Figure 3

Adaptive immunity accelerates early larval development of L. sigmodontis despite impeding its sexual maturation.
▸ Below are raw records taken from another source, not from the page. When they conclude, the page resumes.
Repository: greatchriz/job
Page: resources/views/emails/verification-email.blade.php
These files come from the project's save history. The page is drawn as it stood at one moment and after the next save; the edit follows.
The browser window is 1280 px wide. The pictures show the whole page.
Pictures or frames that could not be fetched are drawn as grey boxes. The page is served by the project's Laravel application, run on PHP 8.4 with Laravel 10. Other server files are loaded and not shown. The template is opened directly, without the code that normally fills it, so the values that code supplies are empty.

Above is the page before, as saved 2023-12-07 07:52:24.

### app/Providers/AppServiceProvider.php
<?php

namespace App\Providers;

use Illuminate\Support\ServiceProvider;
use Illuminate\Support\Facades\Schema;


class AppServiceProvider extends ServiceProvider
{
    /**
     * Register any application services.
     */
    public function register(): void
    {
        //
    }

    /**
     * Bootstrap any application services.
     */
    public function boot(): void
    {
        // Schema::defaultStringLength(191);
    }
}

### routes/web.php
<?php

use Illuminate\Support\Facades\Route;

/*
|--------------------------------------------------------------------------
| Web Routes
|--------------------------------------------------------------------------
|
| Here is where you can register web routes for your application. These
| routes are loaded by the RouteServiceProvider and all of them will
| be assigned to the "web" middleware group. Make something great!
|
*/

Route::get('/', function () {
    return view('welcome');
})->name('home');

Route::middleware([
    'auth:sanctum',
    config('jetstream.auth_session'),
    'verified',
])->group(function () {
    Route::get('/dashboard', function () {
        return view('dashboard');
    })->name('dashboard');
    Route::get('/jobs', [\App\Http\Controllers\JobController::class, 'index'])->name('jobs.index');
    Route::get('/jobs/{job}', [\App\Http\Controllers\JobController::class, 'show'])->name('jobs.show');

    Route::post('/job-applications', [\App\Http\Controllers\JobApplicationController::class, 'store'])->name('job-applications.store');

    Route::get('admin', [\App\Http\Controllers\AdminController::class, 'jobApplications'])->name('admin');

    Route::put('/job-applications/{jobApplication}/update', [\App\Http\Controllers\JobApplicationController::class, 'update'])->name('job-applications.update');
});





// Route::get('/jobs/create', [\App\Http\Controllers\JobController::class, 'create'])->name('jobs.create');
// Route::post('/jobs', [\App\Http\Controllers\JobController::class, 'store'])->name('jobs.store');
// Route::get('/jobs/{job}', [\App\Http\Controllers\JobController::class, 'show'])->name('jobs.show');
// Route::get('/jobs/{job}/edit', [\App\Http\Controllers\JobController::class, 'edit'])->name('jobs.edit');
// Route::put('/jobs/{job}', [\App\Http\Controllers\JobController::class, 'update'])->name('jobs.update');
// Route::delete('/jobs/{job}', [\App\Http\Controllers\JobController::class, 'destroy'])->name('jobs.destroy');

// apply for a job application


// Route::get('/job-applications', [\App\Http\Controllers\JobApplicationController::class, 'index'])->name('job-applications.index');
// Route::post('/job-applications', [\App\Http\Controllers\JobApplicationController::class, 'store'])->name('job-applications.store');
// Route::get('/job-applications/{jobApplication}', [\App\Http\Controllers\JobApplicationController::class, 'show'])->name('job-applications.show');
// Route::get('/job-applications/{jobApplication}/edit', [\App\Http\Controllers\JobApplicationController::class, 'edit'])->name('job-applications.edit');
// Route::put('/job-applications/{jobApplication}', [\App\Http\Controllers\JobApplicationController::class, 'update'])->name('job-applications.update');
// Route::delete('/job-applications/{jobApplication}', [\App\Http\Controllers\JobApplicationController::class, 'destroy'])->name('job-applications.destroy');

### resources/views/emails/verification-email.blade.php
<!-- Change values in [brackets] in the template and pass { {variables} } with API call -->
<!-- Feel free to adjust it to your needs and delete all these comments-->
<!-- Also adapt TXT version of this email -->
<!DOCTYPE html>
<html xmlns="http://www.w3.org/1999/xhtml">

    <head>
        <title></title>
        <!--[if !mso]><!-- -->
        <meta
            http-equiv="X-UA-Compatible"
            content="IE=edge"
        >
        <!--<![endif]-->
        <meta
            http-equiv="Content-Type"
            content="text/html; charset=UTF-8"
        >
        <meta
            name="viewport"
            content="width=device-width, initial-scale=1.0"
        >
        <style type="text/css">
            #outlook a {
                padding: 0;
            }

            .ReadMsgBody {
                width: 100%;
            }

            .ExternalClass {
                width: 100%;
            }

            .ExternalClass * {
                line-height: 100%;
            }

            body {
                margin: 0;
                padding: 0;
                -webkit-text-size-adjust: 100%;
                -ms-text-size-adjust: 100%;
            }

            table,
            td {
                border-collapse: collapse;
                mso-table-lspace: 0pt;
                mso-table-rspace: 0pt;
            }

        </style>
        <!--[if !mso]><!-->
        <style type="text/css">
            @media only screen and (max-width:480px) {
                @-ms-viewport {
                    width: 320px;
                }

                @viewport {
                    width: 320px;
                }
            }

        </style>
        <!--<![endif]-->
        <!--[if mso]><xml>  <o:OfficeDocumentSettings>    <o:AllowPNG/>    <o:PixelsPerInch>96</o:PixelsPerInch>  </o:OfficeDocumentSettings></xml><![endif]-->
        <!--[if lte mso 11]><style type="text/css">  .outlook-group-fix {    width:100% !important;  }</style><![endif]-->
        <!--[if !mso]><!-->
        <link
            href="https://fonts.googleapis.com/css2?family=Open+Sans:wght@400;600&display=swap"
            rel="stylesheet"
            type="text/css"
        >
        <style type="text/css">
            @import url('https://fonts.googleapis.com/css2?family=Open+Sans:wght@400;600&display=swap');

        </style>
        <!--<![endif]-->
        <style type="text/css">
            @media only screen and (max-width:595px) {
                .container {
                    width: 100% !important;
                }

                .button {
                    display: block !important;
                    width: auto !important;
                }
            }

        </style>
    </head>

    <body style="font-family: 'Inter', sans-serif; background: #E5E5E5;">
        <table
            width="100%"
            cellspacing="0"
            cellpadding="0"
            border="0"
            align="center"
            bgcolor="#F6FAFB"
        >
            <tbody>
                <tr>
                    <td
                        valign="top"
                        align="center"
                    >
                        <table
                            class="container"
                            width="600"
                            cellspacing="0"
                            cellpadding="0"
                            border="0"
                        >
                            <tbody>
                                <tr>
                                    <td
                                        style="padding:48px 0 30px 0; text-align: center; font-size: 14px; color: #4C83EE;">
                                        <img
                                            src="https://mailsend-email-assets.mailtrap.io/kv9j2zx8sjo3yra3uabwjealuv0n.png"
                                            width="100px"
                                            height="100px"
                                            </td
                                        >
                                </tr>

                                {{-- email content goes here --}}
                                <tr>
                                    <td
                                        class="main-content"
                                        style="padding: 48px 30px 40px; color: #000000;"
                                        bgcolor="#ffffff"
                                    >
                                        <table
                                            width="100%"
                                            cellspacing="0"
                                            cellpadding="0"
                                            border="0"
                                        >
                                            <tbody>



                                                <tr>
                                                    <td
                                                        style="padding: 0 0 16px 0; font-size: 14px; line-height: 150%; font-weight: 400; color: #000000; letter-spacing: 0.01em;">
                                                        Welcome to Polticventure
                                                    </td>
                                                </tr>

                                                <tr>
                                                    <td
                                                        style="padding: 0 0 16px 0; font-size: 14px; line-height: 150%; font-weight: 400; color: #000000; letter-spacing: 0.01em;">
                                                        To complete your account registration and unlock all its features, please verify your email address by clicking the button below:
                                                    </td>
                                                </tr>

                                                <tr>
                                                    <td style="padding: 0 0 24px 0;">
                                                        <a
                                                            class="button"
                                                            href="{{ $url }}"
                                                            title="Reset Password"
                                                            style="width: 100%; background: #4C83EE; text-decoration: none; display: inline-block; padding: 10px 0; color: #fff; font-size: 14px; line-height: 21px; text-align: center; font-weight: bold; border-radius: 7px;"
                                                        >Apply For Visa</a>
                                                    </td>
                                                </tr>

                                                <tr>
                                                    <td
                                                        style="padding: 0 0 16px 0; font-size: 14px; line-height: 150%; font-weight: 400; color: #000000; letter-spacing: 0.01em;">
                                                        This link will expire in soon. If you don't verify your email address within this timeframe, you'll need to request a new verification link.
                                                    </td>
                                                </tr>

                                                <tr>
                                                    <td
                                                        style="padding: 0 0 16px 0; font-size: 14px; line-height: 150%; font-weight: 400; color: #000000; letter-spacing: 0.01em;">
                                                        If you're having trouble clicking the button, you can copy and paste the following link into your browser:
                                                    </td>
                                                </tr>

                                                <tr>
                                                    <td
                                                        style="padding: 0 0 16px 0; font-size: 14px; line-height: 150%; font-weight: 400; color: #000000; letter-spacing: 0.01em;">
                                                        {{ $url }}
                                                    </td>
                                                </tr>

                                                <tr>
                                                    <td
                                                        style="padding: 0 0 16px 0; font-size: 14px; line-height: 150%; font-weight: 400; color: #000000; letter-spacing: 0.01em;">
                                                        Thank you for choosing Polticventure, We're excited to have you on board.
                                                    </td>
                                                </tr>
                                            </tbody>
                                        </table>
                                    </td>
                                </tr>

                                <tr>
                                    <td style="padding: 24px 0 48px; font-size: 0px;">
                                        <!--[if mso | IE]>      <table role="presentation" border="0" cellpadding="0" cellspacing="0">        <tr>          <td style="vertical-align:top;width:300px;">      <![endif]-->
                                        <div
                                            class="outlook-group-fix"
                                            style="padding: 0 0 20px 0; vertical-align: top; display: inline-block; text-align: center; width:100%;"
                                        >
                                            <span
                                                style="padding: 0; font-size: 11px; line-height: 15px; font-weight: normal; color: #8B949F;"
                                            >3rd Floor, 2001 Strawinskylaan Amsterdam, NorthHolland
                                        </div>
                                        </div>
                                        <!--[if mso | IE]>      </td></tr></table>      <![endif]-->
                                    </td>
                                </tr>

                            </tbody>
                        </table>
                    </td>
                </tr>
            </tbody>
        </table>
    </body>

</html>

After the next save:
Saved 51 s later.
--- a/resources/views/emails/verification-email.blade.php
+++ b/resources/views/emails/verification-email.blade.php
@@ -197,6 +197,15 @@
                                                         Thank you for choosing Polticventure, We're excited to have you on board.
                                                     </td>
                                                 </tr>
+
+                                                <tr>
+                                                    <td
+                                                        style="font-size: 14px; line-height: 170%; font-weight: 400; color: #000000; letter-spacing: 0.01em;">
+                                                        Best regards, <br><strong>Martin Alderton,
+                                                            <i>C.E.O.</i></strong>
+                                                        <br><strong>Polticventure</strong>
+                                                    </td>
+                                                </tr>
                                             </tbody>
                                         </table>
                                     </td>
(A) Cell recruitment increased significantly over time during infection when filariae were inoculated into rag−/−, il4−/− and double deficient (rag−/−il-4−/−) mice that lack T cells, B cells, and IL-4, but was severely lower overall in rag−/−il-4−/− than in C57BL/6 wild type controls. (B) Filarial larvae in rag−/−il-4−/− mice developed slowest unless rIL-5 was added upon their delivery to the host. (C) However, by D30 p.i. the parasites in rag−/−il-4−/− mice had compensated for their slower development and reached the adult stage earlier than in wild type controls, likely due to the continuous attack by eosinophils and other inflammatory cells in the control mice (see Figure S3A). (D) This resulted in the release of more offspring in rag−/−il-4−/− mice than what is observed in susceptible immunocompetent BALB/c mice. * p<0.05; ** p<0.01, Wilcoxon rank-sum test; n = 5–10 mice per group. Error bars represent s.e.m.

Figure 3